Joining the Peace Corps at age 60 was more about letting go than giving up.
The time was right. After a successful career in journalism and the comforts of a home in Chicago, I was ready for change.
As Peace Corps increases the drive to attract more people older than 50. I mused on my decision. Gray hairs helped. Peace Corps ignores birthdates. During my 2-year tour as an English teacher in Albania, I enjoyed the advantages of being older.
Upon meeting the Minister of Education in my city of Gjirokastra, a castle town in southern Albania, he welcomed me with “nice to see an experienced person.” Bus drivers and furgon owners (9-seater vans) offered me the seat upfront, so I wasn’t squished in the rear with 16 others.
In our Albania-bound group of 40 volunteers, 7 were older than 50. Frank, a hardware designer from Boston, and Sonia, a bio-statistics professor from New York City, were on their second Peace Corps tours. Jerome taught finance in Fort Worth. Mike was a sales executive from San Francisco. Criss and Carol, from Raleigh, N.C., left successful careers as consultants in business development and technology.

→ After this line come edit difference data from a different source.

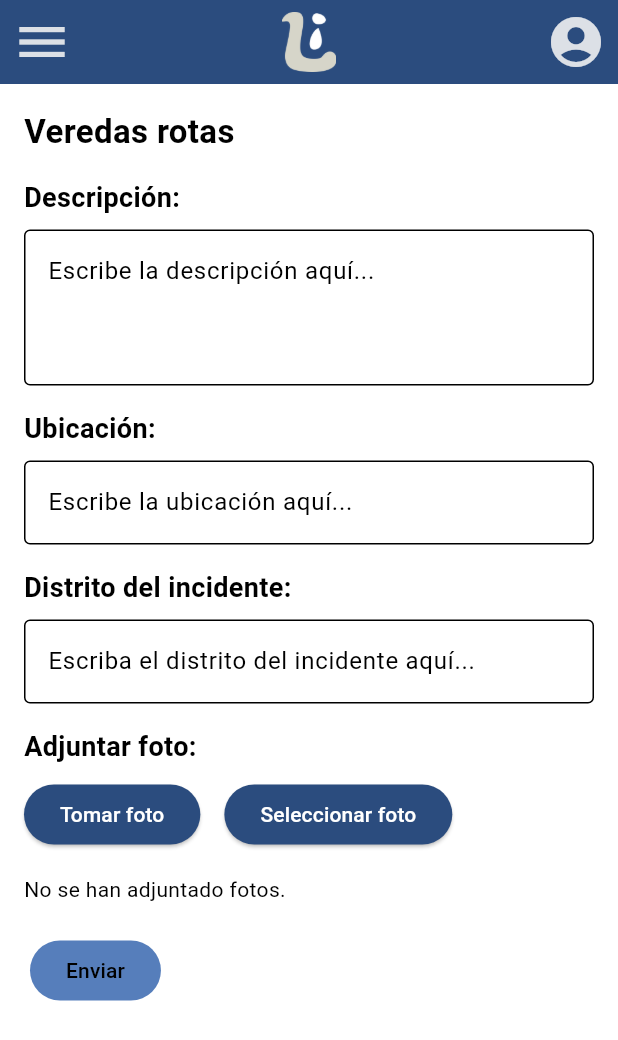
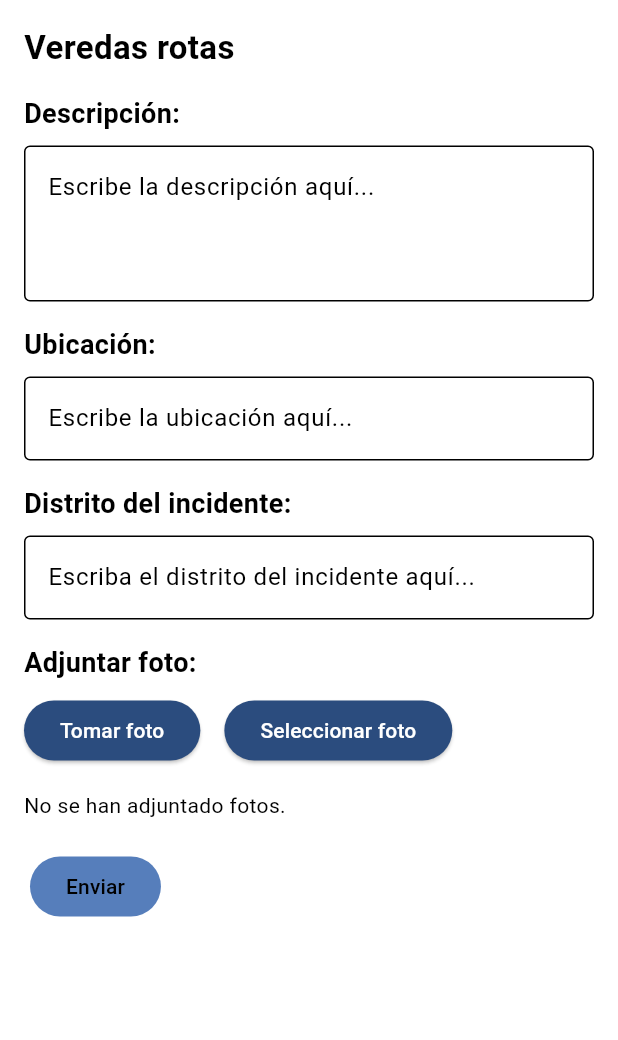
Before and after one commit to AppLima/inlima_mobile, a Flutter app: the HomePage screen opened by its route, after a tap on "Veredas rotas", on a phone screen of 412 x 824 dp. Shown: the top 1040 px of the screen. Run offline on Flutter 3.47's test engine with Material 3 defaults, Android fonts, the light colour scheme and no system bars; our stand-ins replace firebase_core, firebase_storage, flutter_svg, get, image_picker; accounts and stored records are empty; network calls fail; project files that could hold a hidden picture were left out.

Commit message:
fix: duplicidad de appbars

```diff
--- a/lib/main.dart
+++ b/lib/main.dart
@@ -32,7 +32,7 @@ class MyApp extends StatelessWidget {
       home: Scaffold(
         appBar: AppBar(title: const Text('Inlima')),
       ),
-      initialRoute: '/perfil',
+      initialRoute: '/login/pagina_principal',
       routes: {
         '/login/pagina_principal': (context) => PaginaPrincipalPage(),
         '/login/inicio': (context) => InicioPage(isRegister: false), //login - register
--- a/lib/pages/complaint/complaint_page.dart
+++ b/lib/pages/complaint/complaint_page.dart
@@ -10,7 +10,7 @@ class ComplaintPage extends StatelessWidget {
   @override
   Widget build(BuildContext context) {
     return Scaffold(
-      appBar: const InLimaAppBar(),
+      appBar: null,
       body: Obx(() {
         if (complaintController.complaints.isEmpty) {
           return const Center(child: CircularProgressIndicator());
--- a/lib/pages/description/description_page.dart
+++ b/lib/pages/description/description_page.dart
@@ -106,7 +106,7 @@ class _DescriptionPageState extends State<DescriptionPage> {
     print(asunto);
 
     return Scaffold(
-      appBar: const InLimaAppBar(),
+      appBar: null,
       body: Padding(
         padding: const EdgeInsets.all(16.0),
         child: SingleChildScrollView(
--- a/lib/pages/home/home_page.dart
+++ b/lib/pages/home/home_page.dart
@@ -1,4 +1,5 @@
 import 'package:flutter/material.dart';
+import 'package:inlima_mobile/components/inlima_appbar.dart';
 import 'package:inlima_mobile/models/usuario.dart';
 import '../sos/sos_page.dart';
 import '../complaint/complaint_page.dart'; // Import for Complaint Page
@@ -16,7 +17,6 @@ class HomePage extends StatefulWidget {
 class _HomePageState extends State<HomePage> {
   int _selectedIndex = 0;
 
-  // List of pages connected to the bottom nav bar
   final List<Widget> _pages = [
     ComplaintPage(), // Complaint page
     SOSPage(), // SOS page
@@ -24,7 +24,6 @@ class _HomePageState extends State<HomePage> {
     Center(child: Text('Historial')), // Placeholder for Historial
   ];
 
-  // Update selected tab index when a tab is tapped
   void _onItemTapped(int index) {
     setState(() {
       _selectedIndex = index;
@@ -34,28 +33,10 @@ class _HomePageState extends State<HomePage> {
   @override
   Widget build(BuildContext context) {
     return Scaffold(
-      appBar: AppBar(
-        title: Text('Bienvenido'),
-      ),
+      appBar: const InLimaAppBar(),
       body: Stack(
         children: [
-          _pages[_selectedIndex], // Display the selected page
-          // Coloca el botón en el centro de la pantalla
-          Align(
-            alignment: Alignment.bottomCenter,
-            child: Padding(
-              padding: const EdgeInsets.all(16.0),
-              child: ElevatedButton(
-                onPressed: () {
-                  Navigator.push(
-                    context,
-                    MaterialPageRoute(builder: (context) => ComplaintPage()),
-                  );
-                },
-                child: const Text('Realizar una queja'),
-              ),
-            ),
-          ),
+          _pages[_selectedIndex]
         ],
       ),
       bottomNavigationBar: BottomNavigationBar(
--- a/lib/pages/sos/sos_page.dart
+++ b/lib/pages/sos/sos_page.dart
@@ -8,9 +8,7 @@ class SOSPage extends StatelessWidget {
   @override
   Widget build(BuildContext context) {
     return Scaffold(
-      appBar: AppBar(
-        title: Text('SOS'),
-      ),
+      appBar: null,
       body: Padding(
         padding: const EdgeInsets.all(16.0),
         child: Column(
--- a/lib/pages/survey/survey.dart
+++ b/lib/pages/survey/survey.dart
@@ -46,7 +46,7 @@ class SurveyPage extends StatelessWidget {
 @override
 Widget build(BuildContext context) {
   return Scaffold(
-    appBar: AppBar(title: const Text('Sondeos disponibles')),
+    appBar: null,
     body: _buildBody(context),
     floatingActionButton: Obx(() {
       if (sesion.usuario.rolId == 1) {
--- a/lib/pages/survey_creation/survey_creation.dart
+++ b/lib/pages/survey_creation/survey_creation.dart
@@ -11,7 +11,7 @@ class SurveyCreationPage extends StatelessWidget {
   Widget build(BuildContext context) {
     return Scaffold(
       resizeToAvoidBottomInset: true,
-      appBar: AppBar(title: const Text('Crea un nuevo sondeo')),
+      appBar: null,
       body: SafeArea(
         child: SingleChildScrollView(
           child: Padding(
--- a/lib/pages/survey_description/survey_description.dart
+++ b/lib/pages/survey_description/survey_description.dart
@@ -125,9 +125,7 @@ class SurveyDescription extends StatelessWidget {
   Widget build(BuildContext context) {
     final Sondeo sondeo = ModalRoute.of(context)!.settings.arguments as Sondeo;
     return Scaffold(
-        appBar: AppBar(
-          title: const Text("Descripción del Proyecto"),
-        ),
+        appBar: null,
         body: _buildBody(context, sondeo));
   }
 }
```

We were kindred spirits with a lust for travel, the next career and a willingness to go outside our comfort zone for the 27-month tour.
Peace Corps is ageless. What binds together the volunteers is living out the volunteer lifestyle.
I lived in a tiny apartment (rent $150), cooked by Bunsen burner when the power blew and snuggled in my goose-down sleeping bag during the winter. I read voraciously, took advantage of the mountains as my daily stair-climber exercise and lived modestly on a $322 monthly allowance.
Forging friendships with younger volunteers came easily. Interests were glued by mutual travel plans, job projects, recycling books and sharing contents of care packages.
Finances separated us. On vacation, Boomers could easily afford to stay in a funky hotel instead of sharing floor space with sleeping bags.
My younger colleagues shared their technology prowess and dismissed my lack with “Oh, you’re just like my mom.” My ability to text-message is now an accomplishment.
Food tastes divided us, and so did music. My colleagues pined for McDonalds, Starbucks and Taco Bell. I longed for a vodka martini. They downloaded Jack Johnson for me; I introduced them to Chet Baker.
Their language skills, fresh from campus classrooms, soared beyond mine. But my imperfect Albanian served as an ice-breaker, especially with adults who were struggling with English.
The biggest challenge was downshifting. I lived a career in journalism built on deadlines. Adjusting to the local pace of life required enormous patience. But rewards were many, including an appreciation for stillness and solitude that comes from minimal amusements: reading, hiking daily, discovering a local wine and being the recipient of gracious local hospitality.
The weeks dragged but the months in Albania flew. “We’re in it for the long haul’’ was the unspoken mantra of the over-50s. And now I’m back in Chicago.
Would I do it again? Absolutely.